Assignment — Only the lines from the start of the data below through the line that contains "The browser window" are to be copied, exactly and without pictures.

Image comparison data

* * * * * * *

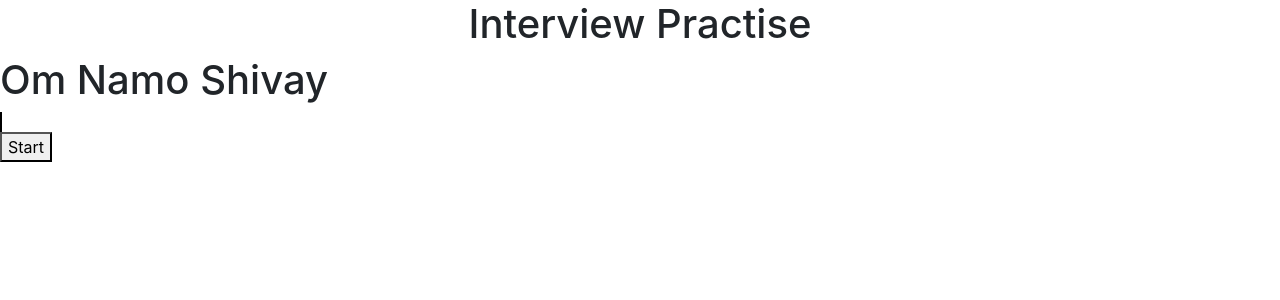
Repository: punitbathija/Machine-Round-React
Page: /
These files come from the project's save history. The page is drawn as it stood at one moment and after the next save; the edit follows.
The browser window is 1280 px wide. The pictures show the whole page.
The project was rebuilt for these pictures with package versions that can differ from the ones it lists, and the page was loaded fresh each time. Also part of the build but not shown: src/components/counter.jsx.

Above is the page before, as saved 2023-06-01 12:35:56.

After the next save:
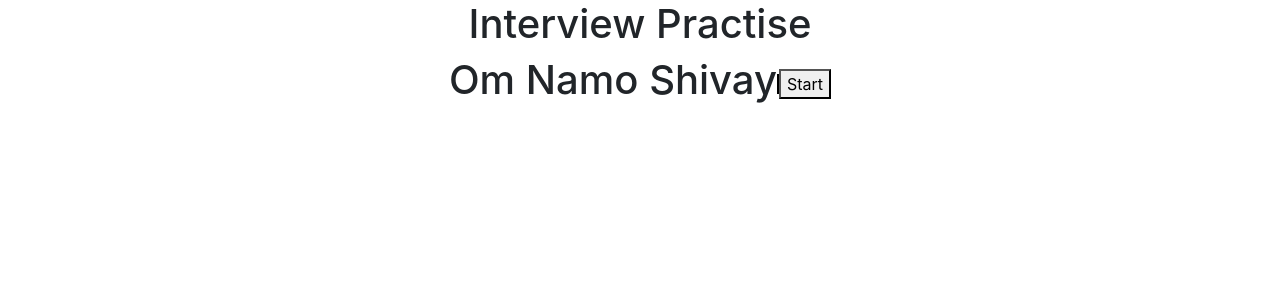
Saved 40 s later.
--- a/src/components/ProgressBar.js
+++ b/src/components/ProgressBar.js
@@ -13,7 +13,14 @@ const ProgressBar = () => {
   }, [isRunning, progress]);
 
   return (
-    <div style={{ alignContent: "center" }}>
+    <div
+      style={{
+        display: "flex",
+        alignItems: "center",
+        justifyContent: "center",
+        margin: "auto",
+      }}
+    >
       <h1>Om Namo Shivay</h1>
       <div
         style={{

* * * * * * *

Solution —
Repository: punitbathija/Machine-Round-React
Page: /
These files come from the project's save history. The page is drawn as it stood at one moment and after the next save; the edit follows.
The browser window is 1280 px wide. The pictures show the whole page.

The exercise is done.